* HOW TO COMPLETE THIS TASK
Say only the number of lines in the entries below that contain "EXPERIMENTS".

Before and after images
BEGIN

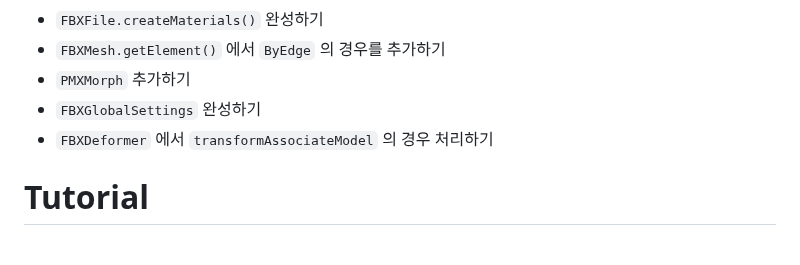
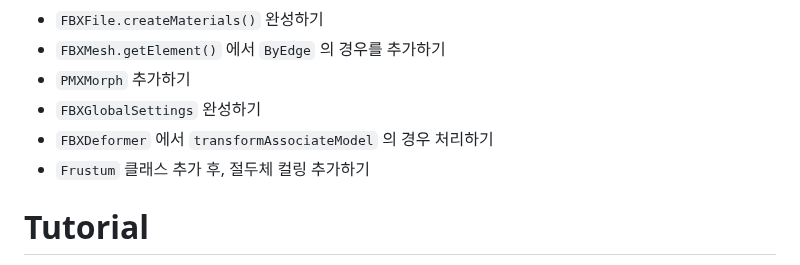
Before and after one commit to teumal/rendererJS, a Markdown page: README.md, the part around the change. Rendered like a GitHub page.

```diff
--- a/README.md
+++ b/README.md
@@ -29,6 +29,7 @@ RendererJS 를 구현하는데 참고한 참고자료(reference) 및 클래스
 - `PMXMorph` 추가하기
 - `FBXGlobalSettings` 완성하기
 - `FBXDeformer` 에서 `transformAssociateModel` 의 경우 처리하기
+- `Frustum` 클래스 추가 후, 절두체 컬링 추가하기
 
 # Tutorial
 캐릭터를 렌더링하기 전에 가장 먼저 해야 할일은 `GameEngine` 을 초기화하여, 렌더러를 사용하기 위한<br>
```
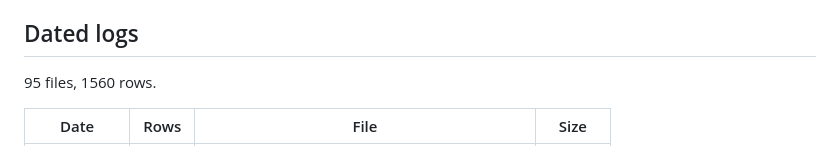
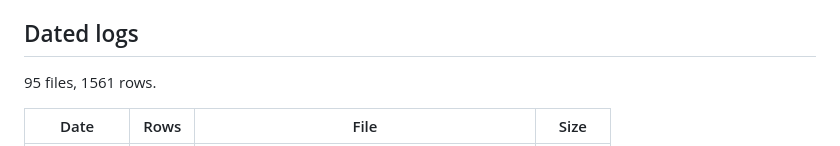
Before and after one commit to jma02/dno-fno, a Markdown page: EXPERIMENTS.md, the part around one of its changes. GitHub-like rendering.

```diff
--- a/EXPERIMENTS.md
+++ b/EXPERIMENTS.md
@@ -33,7 +33,7 @@ could not be recovered at all are in
 
 ## Dated logs
 
-95 files, 1560 rows.
+95 files, 1561 rows.
 
 | Date | Rows | File | Size |
 | --- | --- | --- | --- |
```
Also changed, not shown: other parts of EXPERIMENTS.md (+1 -1 lines), experiments/experiments-2026-10-13.md (+1 -0 lines).
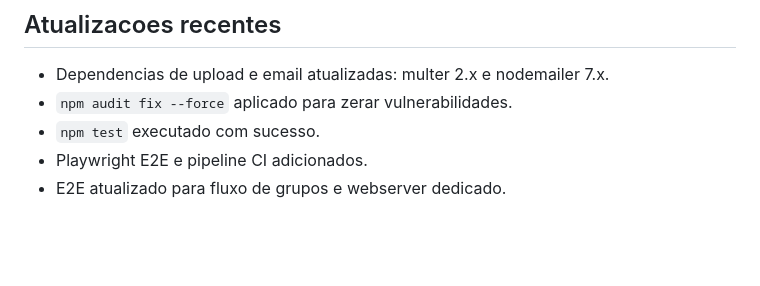
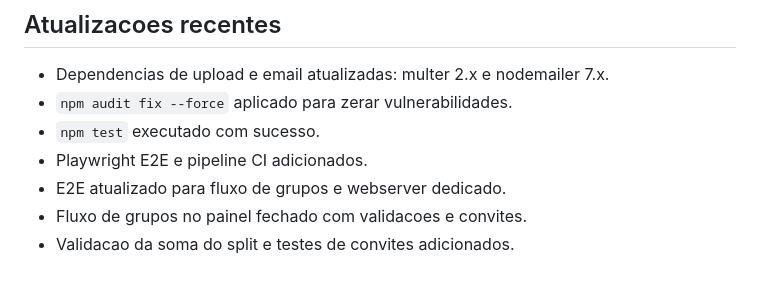
Before and after one commit to brunopintobrum/kovoy_app, a Markdown page: CONTEXT.md, the part around the change. Drawn GitHub-style; blank space fills up the shorter version.

```diff
--- a/CONTEXT.md
+++ b/CONTEXT.md
@@ -60,3 +60,5 @@
 - `npm test` executado com sucesso.
 - Playwright E2E e pipeline CI adicionados.
 - E2E atualizado para fluxo de grupos e webserver dedicado.
+- Fluxo de grupos no painel fechado com validacoes e convites.
+- Validacao da soma do split e testes de convites adicionados.
```
Also changed, not shown: README.md (+6 -1 lines).
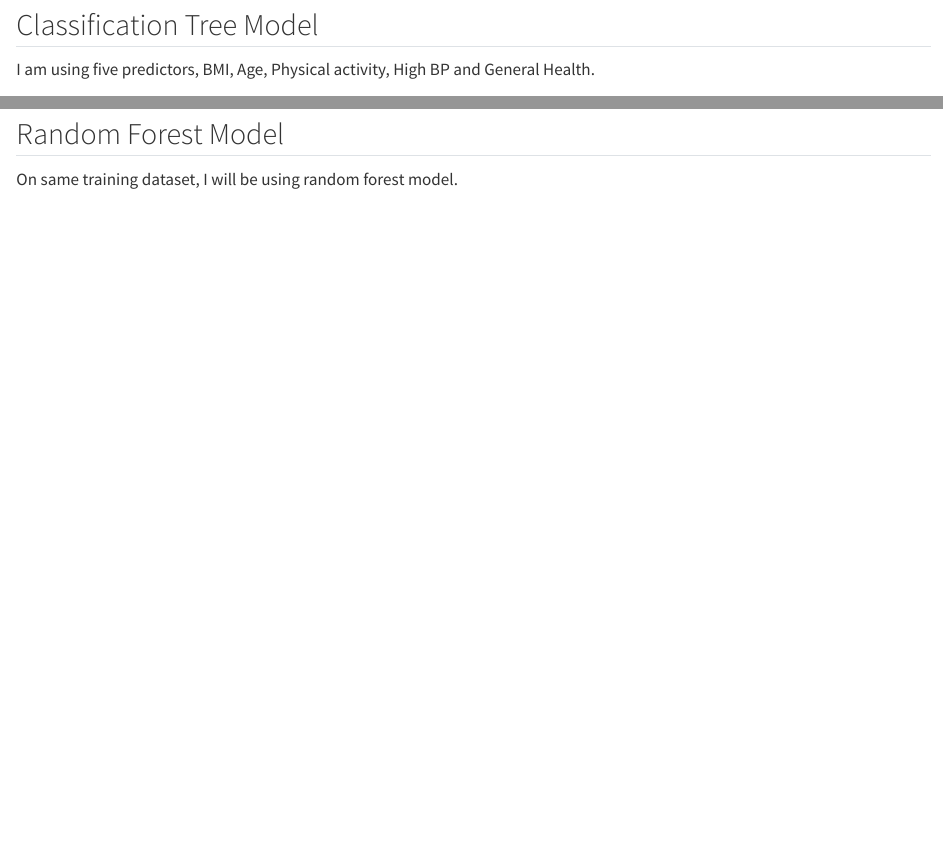
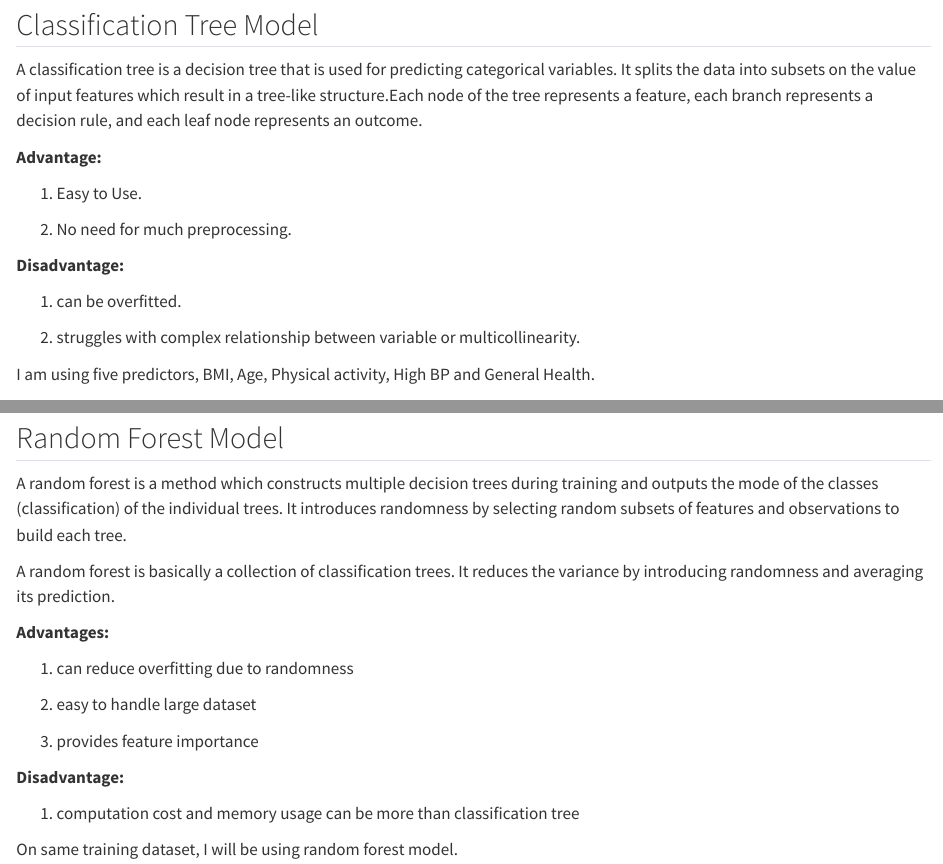
Before and after one commit to JayProngs/Diabetes-Health-Indicator-API, a Quarto document (Modelling.qmd): the page in a window 1100 px wide, from 2250 px down, and a second part further down, joined at a grey line. Rendered offline with R 4.5, knitr and Pandoc in place of Quarto, with nearby package versions; some code elsewhere in the file could not run offline; long lines of code are wrapped.

Commit message:
added description

````diff
--- a/Modelling.qmd
+++ b/Modelling.qmd
@@ -81,6 +82,21 @@ test_data <- testing(data_split)
 ```
 
 ## Classification Tree Model
+
+A classification tree is a decision tree that is used for predicting categorical variables. It splits the data into subsets on the value of input features which result in a tree-like structure.Each node of the tree represents a feature, each branch represents a decision rule, and each leaf node represents an outcome.
+
+**Advantage:**
+
+1.  Easy to Use.
+
+2.  No need for much preprocessing.
+
+**Disadvantage:**
+
+1.  can be overfitted.
+
+2.  struggles with complex relationship between variable or multicollinearity.
+
 I am using five predictors, BMI, Age, Physical activity, High BP and General Health.
 
 ```{r}
@@ -151,7 +175,25 @@ rpart.plot(extract_fit_parsnip(final_tree_fit)$fit)
 ```
 
 ## Random Forest Model
+
+A random forest is a method which constructs multiple decision trees during training and outputs the mode of the classes (classification) of the individual trees. It introduces randomness by selecting random subsets of features and observations to build each tree.
+
+A random forest is basically a collection of classification trees. It reduces the variance by introducing randomness and averaging its prediction.
+
+**Advantages:**
+
+1.  can reduce overfitting due to randomness
+
+2.  easy to handle large dataset
+
+3.  provides feature importance
+
+**Disadvantage:**
+
+1.  computation cost and memory usage can be more than classification tree
+
 On same training dataset, I will be using random forest model.
+
 ```{r}
 rf_spec <- rand_forest(
   mtry = tune(),
````
Also changed, not shown: docs/search.json, Modelling.qmd (20 more changed lines), 1 other file.
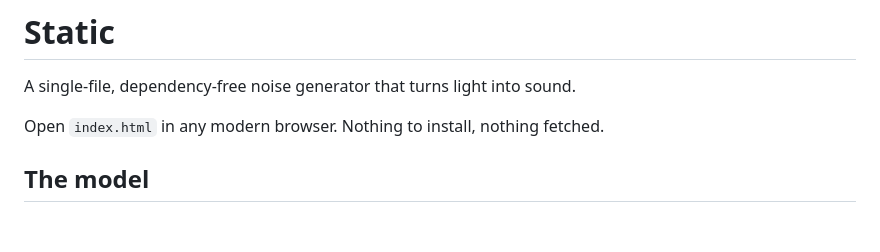
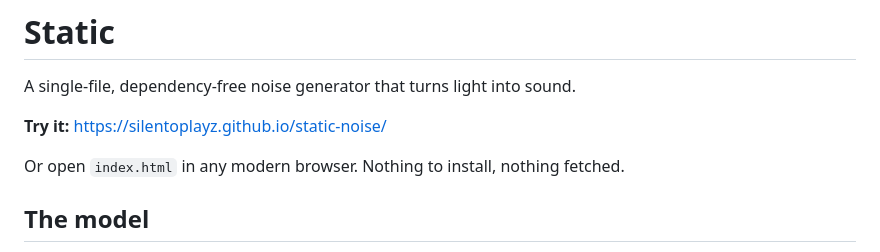
Before and after one commit to silentoplayz/static-noise, a Markdown page: README.md, the part around the change. Drawn GitHub-style; blank space fills up the shorter version.

Commit message:
README: link to the GitHub Pages site

```diff
--- a/README.md
+++ b/README.md
@@ -2,7 +2,9 @@
 
 A single-file, dependency-free noise generator that turns light into sound.
 
-Open `index.html` in any modern browser. Nothing to install, nothing fetched.
+**Try it:** https://silentoplayz.github.io/static-noise/
+
+Or open `index.html` in any modern browser. Nothing to install, nothing fetched.
 
 ## The model
 
```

END

* SOLUTION TO THE PROBLEM
4